--- START ---

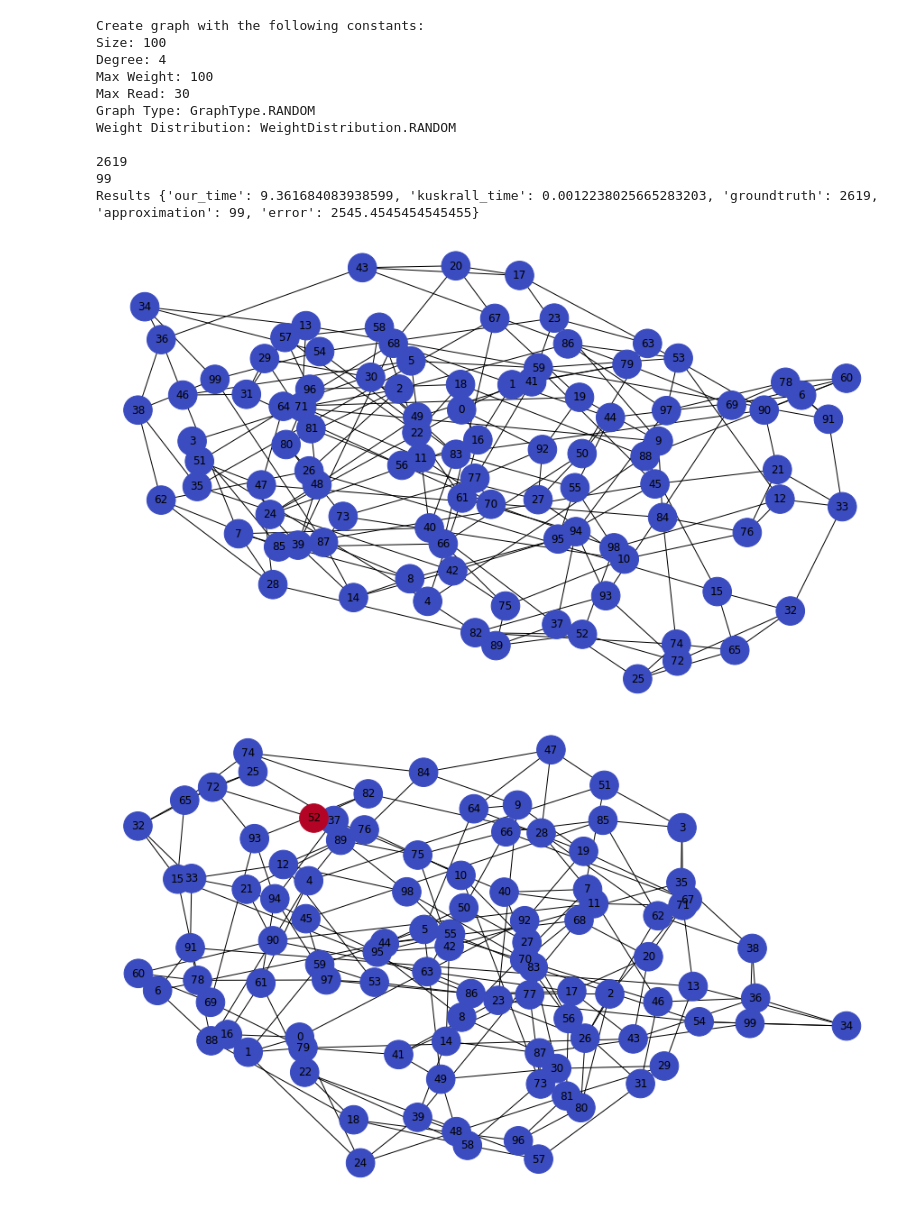
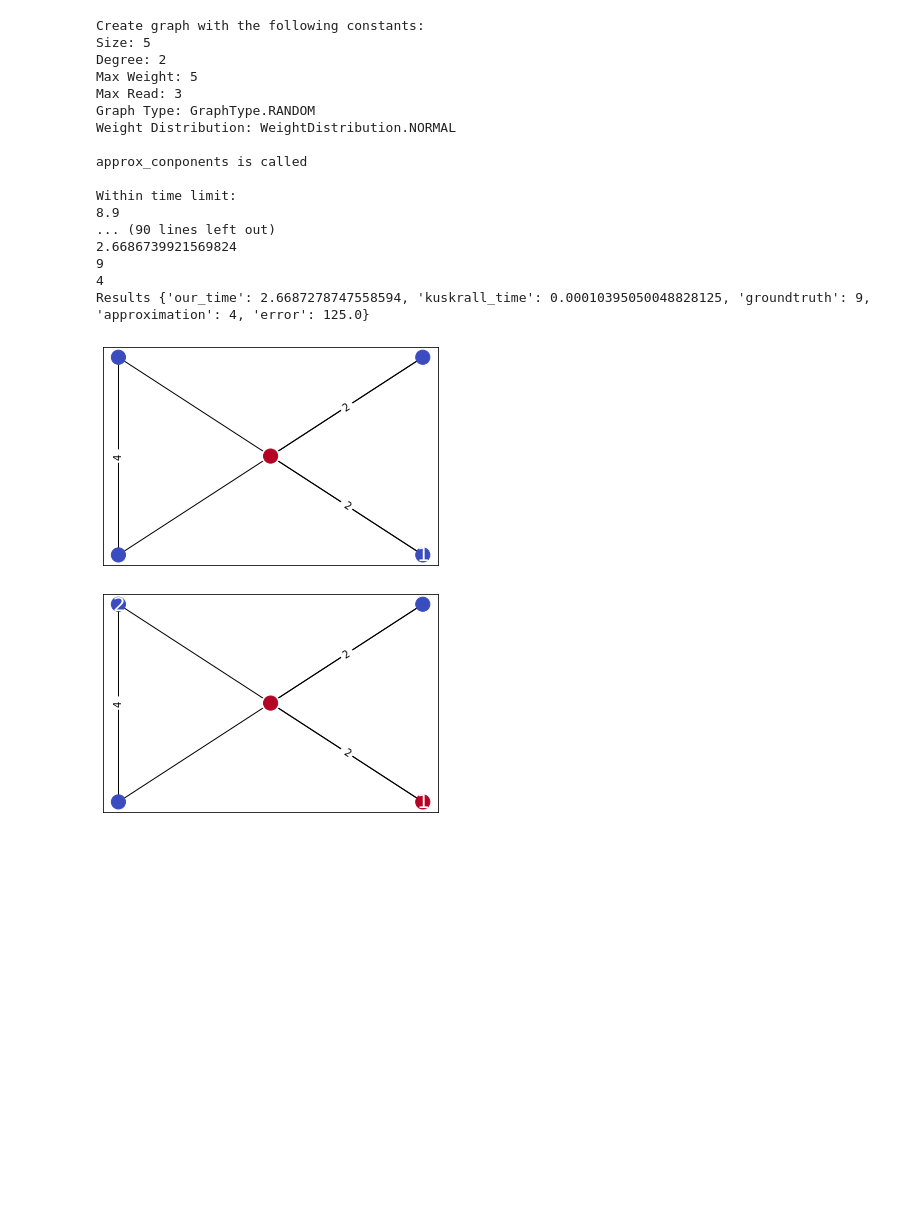
Before and after one commit to Skantz/tsp, a Jupyter notebook: mst/mst_local_visulise.ipynb, the cells around one changed output. Saved outputs shown, nothing was run; the diff lists cells and outputs as text; code cells hidden in the pictures; blank space fills up the shorter version.

```diff
--- a/mst/mst_local_visulise.ipynb
+++ b/mst/mst_local_visulise.ipynb
@@ -20,7 +20,7 @@ class WeightDistribution(Enum):
     NORMAL = 'normal_weights'
 
 default_size = 100
-default_degree = 4
+default_degree = 2
 default_max_weight = 100
 default_max_read = 30
 default_graph_type = GraphType.RANDOM
@@ -88,7 +88,7 @@ def kruskall_comparison(custom_size=default_size, degree=default_degree, max_rea
     elif graph_type is GraphType.COMPLETE:
         graph = complete_graph(custom_size)
     elif graph_type is GraphType.CYCLE:
-        graph = complete_graph(custom_size)
+        graph = cycle_graph(custom_size)
 
     #Chose here different weight sampling options from above
     if weight_distribution is WeightDistribution.RANDOM:
@@ -117,6 +117,10 @@ def kruskall_comparison(custom_size=default_size, degree=default_degree, max_rea
     #print("ground truth weight", gt_w)
     print(gt_w)
     print(approx)
+
+
+
+
     ratio = max(gt_w, approx) / min(gt_w, approx)
     err = 100 * (ratio - 1)
     #print("error %", err)
@@ -159,25 +163,31 @@ def increasing_runtime_performance(start,stop,increment,degree=default_degree,ma
 # %%
 #Different test options
 
 #Single kruskall comparison with default values
-result_single_default = kruskall_comparison()
+# result_single_default = kruskall_comparison()
 
 #Skruskall comparison with custom parameters
-# result_single_custom = kruskall_comparison(custom_size=100, degree=5, max_read=30, max_weight=150,graph_type=GraphType.COMPLETE,weight_distribution=WeightDistribution.EXPONENTIAL)
+result_single_custom = kruskall_comparison(custom_size=5, degree=2, max_read=3, max_weight=5, graph_type=GraphType.RANDOM,weight_distribution=WeightDistribution.NORMAL)
 
 #Increase node size with custom settings
 # result_increment_custom = increasing_runtime_performance(start=100,stop=1000,increment=10,graph_type=GraphType.RANDOM,weight_distribution=WeightDistribution.RANDOM)
 # %% [output]
 Create graph with the following constants:
-Size: 100
-Degree: 4
-Max Weight: 100
-Max Read: 30
+Size: 5
+Degree: 2
+Max Weight: 5
+Max Read: 3
 Graph Type: GraphType.RANDOM
-Weight Distribution: WeightDistribution.RANDOM
+Weight Distribution: WeightDistribution.NORMAL
 
-2619
-99
-Results {'our_time': 9.361684083938599, 'kuskrall_time': 0.0012238025665283203, 'groundtruth': 2619, 'approximation': 99, 'error': 2545.4545454545455}
+approx_conponents is called
+
+Within time limit:
+8.9
+... (90 lines left out)
+2.6686739921569824
+9
+4
+Results {'our_time': 2.6687278747558594, 'kuskrall_time': 0.00010395050048828125, 'groundtruth': 9, 'approximation': 4, 'error': 125.0}
-[figure, old version]
+[figure, new version]
-[figure, old version]
+[figure, new version]
```
Also changed, not shown: parts of 1 cell of this notebook, 3 other files.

--- END ---

What the task asks:
All lines in the records with the string "ipynb" should be copied out.

Solution for this problem:
Before and after one commit to Skantz/tsp, a Jupyter notebook: mst/mst_local_visulise.ipynb, the cells around one changed output. Saved outputs shown, nothing was run; the diff lists cells and outputs as text; code cells hidden in the pictures; blank space fills up the shorter version.
--- a/mst/mst_local_visulise.ipynb
+++ b/mst/mst_local_visulise.ipynb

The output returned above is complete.